Elizabeth Ames
Jessica Nelson Kohel

Heather Inocencio (top) & Jessica Nelson Kohel (bottom)

Heather & Jessica have been colleagues for over 15 years and are now co-founders of The Product Consult, a boutique consulting firm focused on bringing digital product management expertise to companies in a more flexible, value-driven way.

Their experience spans early-stage startups through enterprise companies in a variety of industries & verticals.
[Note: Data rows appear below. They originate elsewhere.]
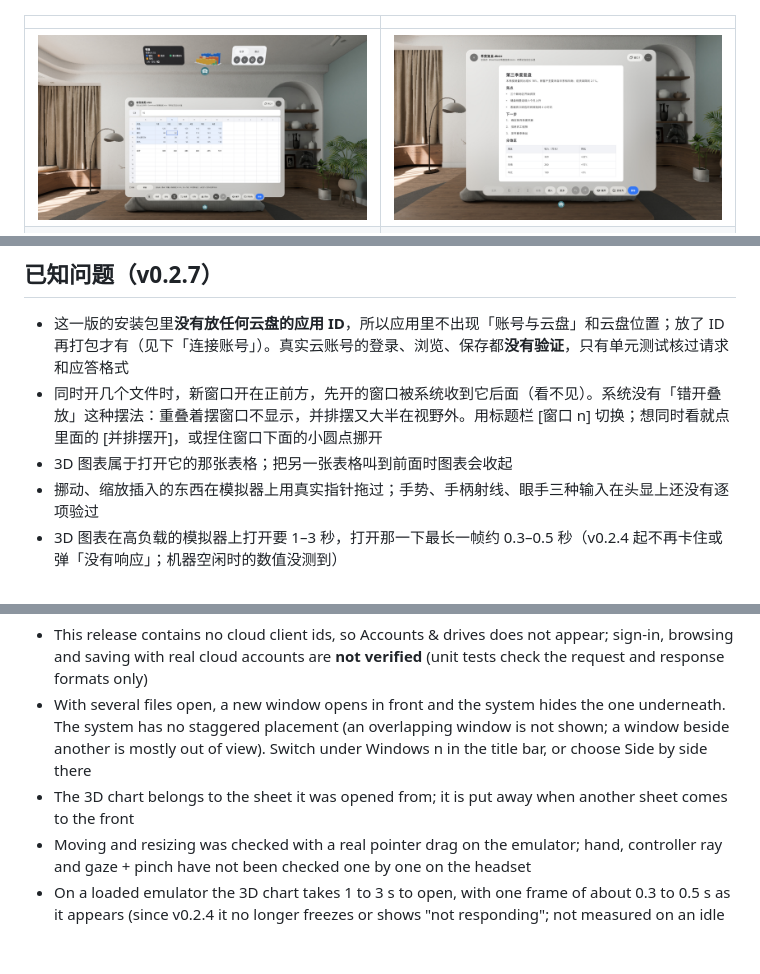
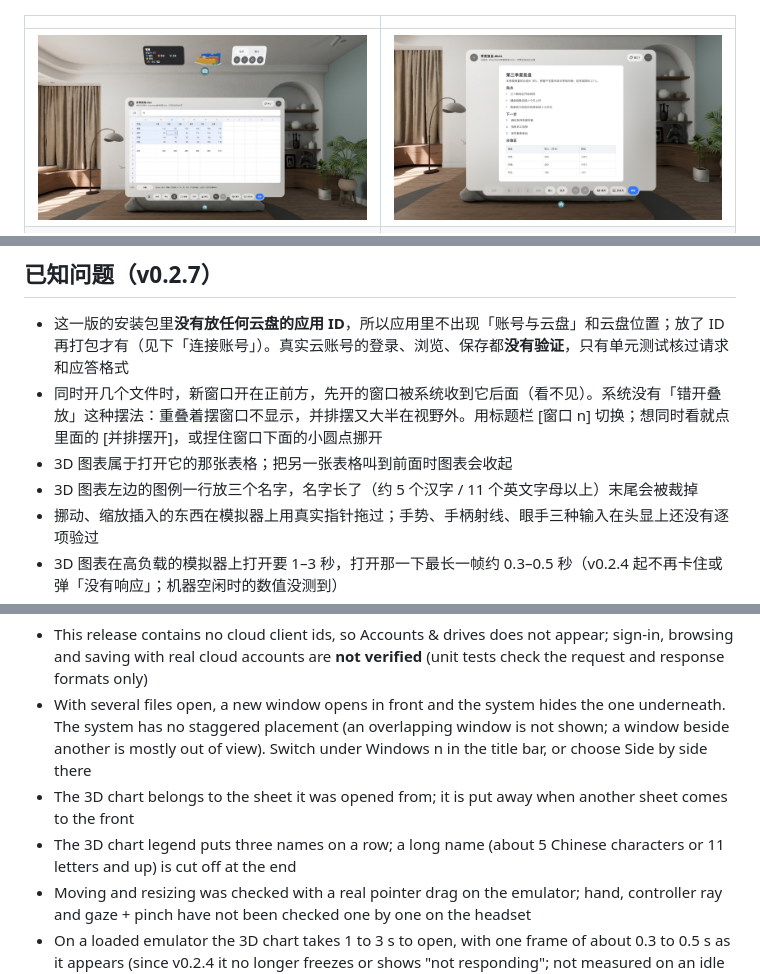
Before and after one commit to kejing-dev/SpatialOffice, a Markdown page: README.md, 3 parts joined by grey strips. Rendered like a GitHub page; pictures changed too: docs/shot-01.jpg; blank space fills up the shorter version.

Commit message:
v0.2.7 chart screenshot and posters retaken (legend names fit); known issue: long legend names are cut
Co-Authored-By: Claude Fable 5.2 <noreply@anthropic.com>

```diff
--- a/README.md
+++ b/README.md
@@ -41,6 +41,7 @@ Release 里的 APK 是 `assembleRelease` 出的**未签名**包（给 Vibe Lab
 - 这一版的安装包里**没有放任何云盘的应用 ID**，所以应用里不出现「账号与云盘」和云盘位置；放了 ID 再打包才有（见下「连接账号」）。真实云账号的登录、浏览、保存都**没有验证**，只有单元测试核过请求和应答格式
 - 同时开几个文件时，新窗口开在正前方，先开的窗口被系统收到它后面（看不见）。系统没有「错开叠放」这种摆法：重叠着摆窗口不显示，并排摆又大半在视野外。用标题栏 [窗口 n] 切换；想同时看就点里面的 [并排摆开]，或捏住窗口下面的小圆点挪开
 - 3D 图表属于打开它的那张表格；把另一张表格叫到前面时图表会收起
+- 3D 图表左边的图例一行放三个名字，名字长了（约 5 个汉字 / 11 个英文字母以上）末尾会被裁掉
 - 挪动、缩放插入的东西在模拟器上用真实指针拖过；手势、手柄射线、眼手三种输入在头显上还没有逐项验过
 - 3D 图表在高负载的模拟器上打开要 1–3 秒，打开那一下最长一帧约 0.3–0.5 秒（v0.2.4 起不再卡住或弹「没有响应」；机器空闲时的数值没测到）
 - 「系统窗口列表里还留着已销毁的旧窗口」时图表跳过它、挂到当前表格上：图表这条路仍只有单元测试覆盖（v0.2.5 并排摆开文档时，同一条规则在模拟器上跳过了一个已销毁的旧文档窗口）
@@ -138,6 +139,7 @@ Feishu, Google Drive, OneDrive and Dropbox are optional; every local file works
 - This release contains no cloud client ids, so Accounts & drives does not appear; sign-in, browsing and saving with real cloud accounts are **not verified** (unit tests check the request and response formats only)
 - With several files open, a new window opens in front and the system hides the one underneath. The system has no staggered placement (an overlapping window is not shown; a window beside another is mostly out of view). Switch under Windows n in the title bar, or choose Side by side there
 - The 3D chart belongs to the sheet it was opened from; it is put away when another sheet comes to the front
+- The 3D chart legend puts three names on a row; a long name (about 5 Chinese characters or 11 letters and up) is cut off at the end
 - Moving and resizing was checked with a real pointer drag on the emulator; hand, controller ray and gaze + pinch have not been checked one by one on the headset
 - On a loaded emulator the 3D chart takes 1 to 3 s to open, with one frame of about 0.3 to 0.5 s as it appears (since v0.2.4 it no longer freezes or shows "not responding"; not measured on an idle machine)
 - The slides window keeping the notes area for any page proportion (v0.2.6) was checked on the emulator with 4:3, 16:9, 16:10 and tall files, not yet on the headset
```
Also changed, not shown: docs/poster-en.jpg, docs/poster.jpg, docs/shot-en-01.jpg.
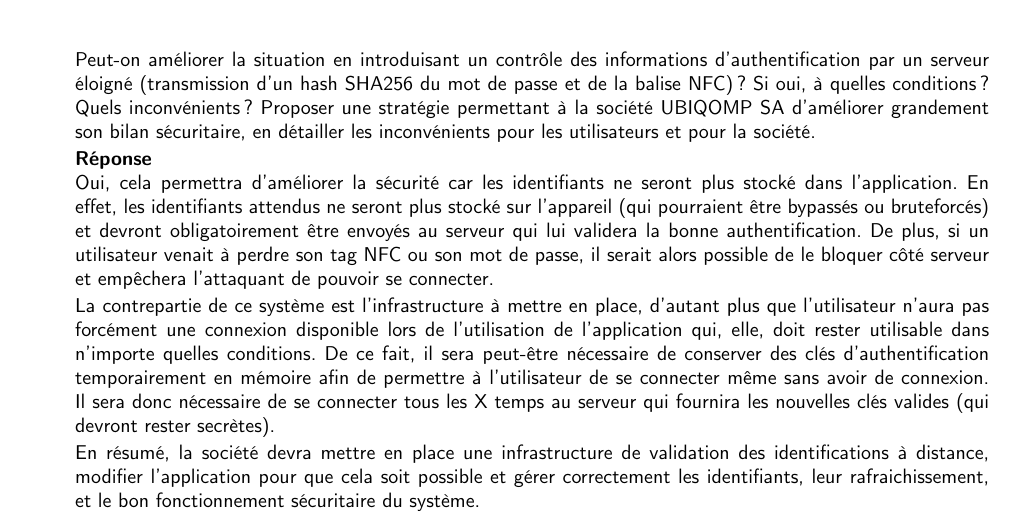
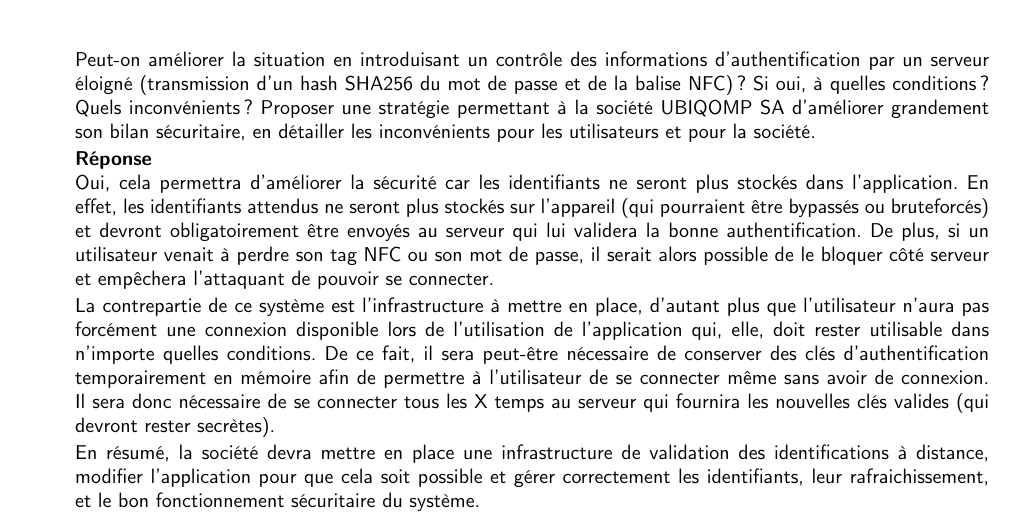
Before and after one commit to faku99/SYM, a LaTeX document (03/report.tex): part of page 3 of 4, cut so that both start at the same text. Compiled offline with pdfLaTeX.

Commit message:
Corrected misspelling

```diff
--- a/03/report.tex
+++ b/03/report.tex
@@ -189,7 +189,7 @@ Le dernier cas est l'utilisation des capteurs internes de base de la plateforme
     sécuritaire, en détailler les inconvénients pour les utilisateurs et pour la société.
 
     \textbf{Réponse} \\
-    Oui, cela permettra d'améliorer la sécurité car les identifiants ne seront plus stocké dans l'application. En effet, les identifiants attendus ne seront plus stocké sur l'appareil (qui pourraient être bypassés ou bruteforcés) et devront obligatoirement être envoyés au serveur qui lui validera la bonne authentification. De plus, si un utilisateur venait à perdre son tag NFC ou son mot de passe, il serait alors possible de le bloquer côté serveur et empêchera l'attaquant de pouvoir se connecter.
+    Oui, cela permettra d'améliorer la sécurité car les identifiants ne seront plus stockés dans l'application. En effet, les identifiants attendus ne seront plus stockés sur l'appareil (qui pourraient être bypassés ou bruteforcés) et devront obligatoirement être envoyés au serveur qui lui validera la bonne authentification. De plus, si un utilisateur venait à perdre son tag NFC ou son mot de passe, il serait alors possible de le bloquer côté serveur et empêchera l'attaquant de pouvoir se connecter.
 
     La contrepartie de ce système est l'infrastructure à mettre en place, d'autant plus que l'utilisateur n'aura pas forcément une connexion disponible lors de l'utilisation de l'application qui, elle, doit rester utilisable dans n'importe quelles conditions. De ce fait, il sera peut-être nécessaire de conserver des clés d'authentification temporairement en mémoire afin de permettre à l'utilisateur de se connecter même sans avoir de connexion. Il sera donc nécessaire de se connecter tous les X temps au serveur qui fournira les nouvelles clés valides (qui devront rester secrètes).
 
```
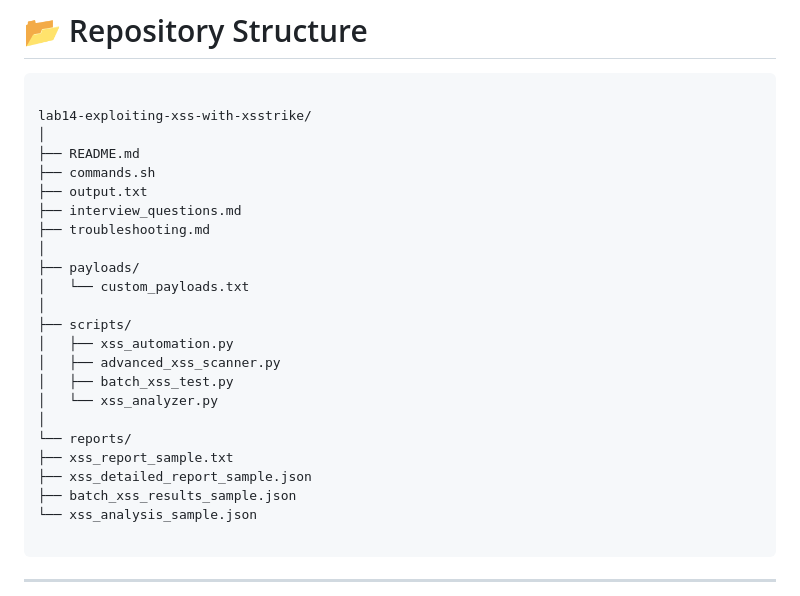
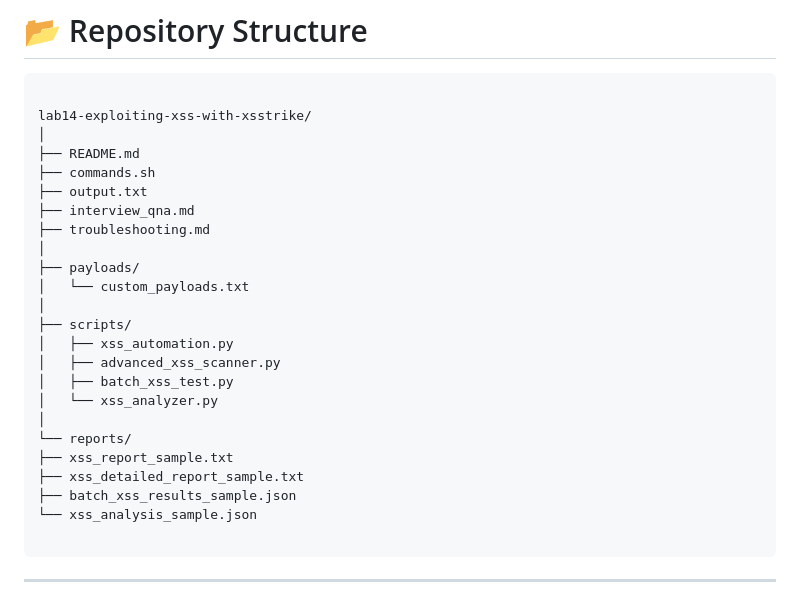
Before and after one commit to abdul4rehman215/Incident-Response-and-Adversary-Emulation, a Markdown page: lab14-exploiting-xss-vulnerabilities-with-xsstrike/README.md, the part around the change. Drawn GitHub-style.

```diff
--- a/lab14-exploiting-xss-vulnerabilities-with-xsstrike/README.md
+++ b/lab14-exploiting-xss-vulnerabilities-with-xsstrike/README.md
@@ -109,7 +109,7 @@ lab14-exploiting-xss-with-xsstrike/
 ├── README.md
 ├── commands.sh
 ├── output.txt
-├── interview_questions.md
+├── interview_qna.md
 ├── troubleshooting.md
 │
 ├── payloads/
@@ -123,7 +123,7 @@ lab14-exploiting-xss-with-xsstrike/
 │
 └── reports/
 ├── xss_report_sample.txt
-├── xss_detailed_report_sample.json
+├── xss_detailed_report_sample.txt
 ├── batch_xss_results_sample.json
 └── xss_analysis_sample.json
 
```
Their core focus is on providing a supportive, balanced, and enjoyable work culture that puts people first and delivers exceptional product management support to clients.